#### INPUT RECORDS
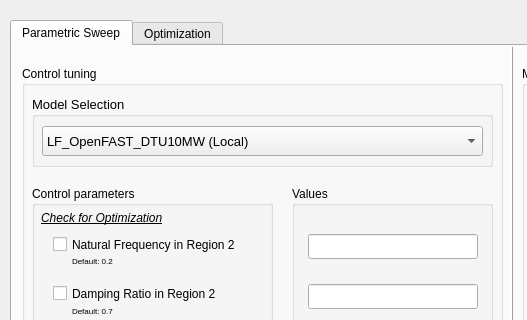
The window that openturbinecode/controls/ConfigControl_v3.ui (OpenTurbineCoDe/OpenTurbineCoDe) describes before a commit, drawn with Qt 5; both pictures show x 0 to 527 and y 0 to 320 of the 1023 by 769 pixel window.
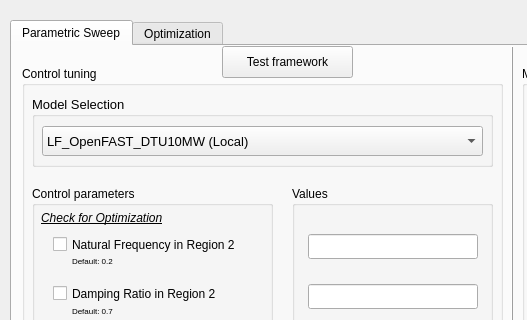
The same window after the commit.

Commit message: test the ability to handle the presence/absence of framework

Diff of the .ui file:
```diff
--- a/openturbinecode/controls/ConfigControl_v3.ui
+++ b/openturbinecode/controls/ConfigControl_v3.ui
@@ -955,6 +955,19 @@
         </widget>
        </widget>
       </widget>
+      <widget class="QPushButton" name="test_framework">
+       <property name="geometry">
+        <rect>
+         <x>210</x>
+         <y>0</y>
+         <width>131</width>
+         <height>32</height>
+        </rect>
+       </property>
+       <property name="text">
+        <string>Test framework</string>
+       </property>
+      </widget>
      </widget>
     </widget>
     <widget class="QWidget" name="Optimization">
```
The commit also changes 3 other files.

#### EXERCISE
Search the data above for the string "widget". Report every line where it is found.

#### TASK SOLUTION
         </widget>
        </widget>
       </widget>
+      <widget class="QPushButton" name="test_framework">
+      </widget>
      </widget>
     </widget>
     <widget class="QWidget" name="Optimization">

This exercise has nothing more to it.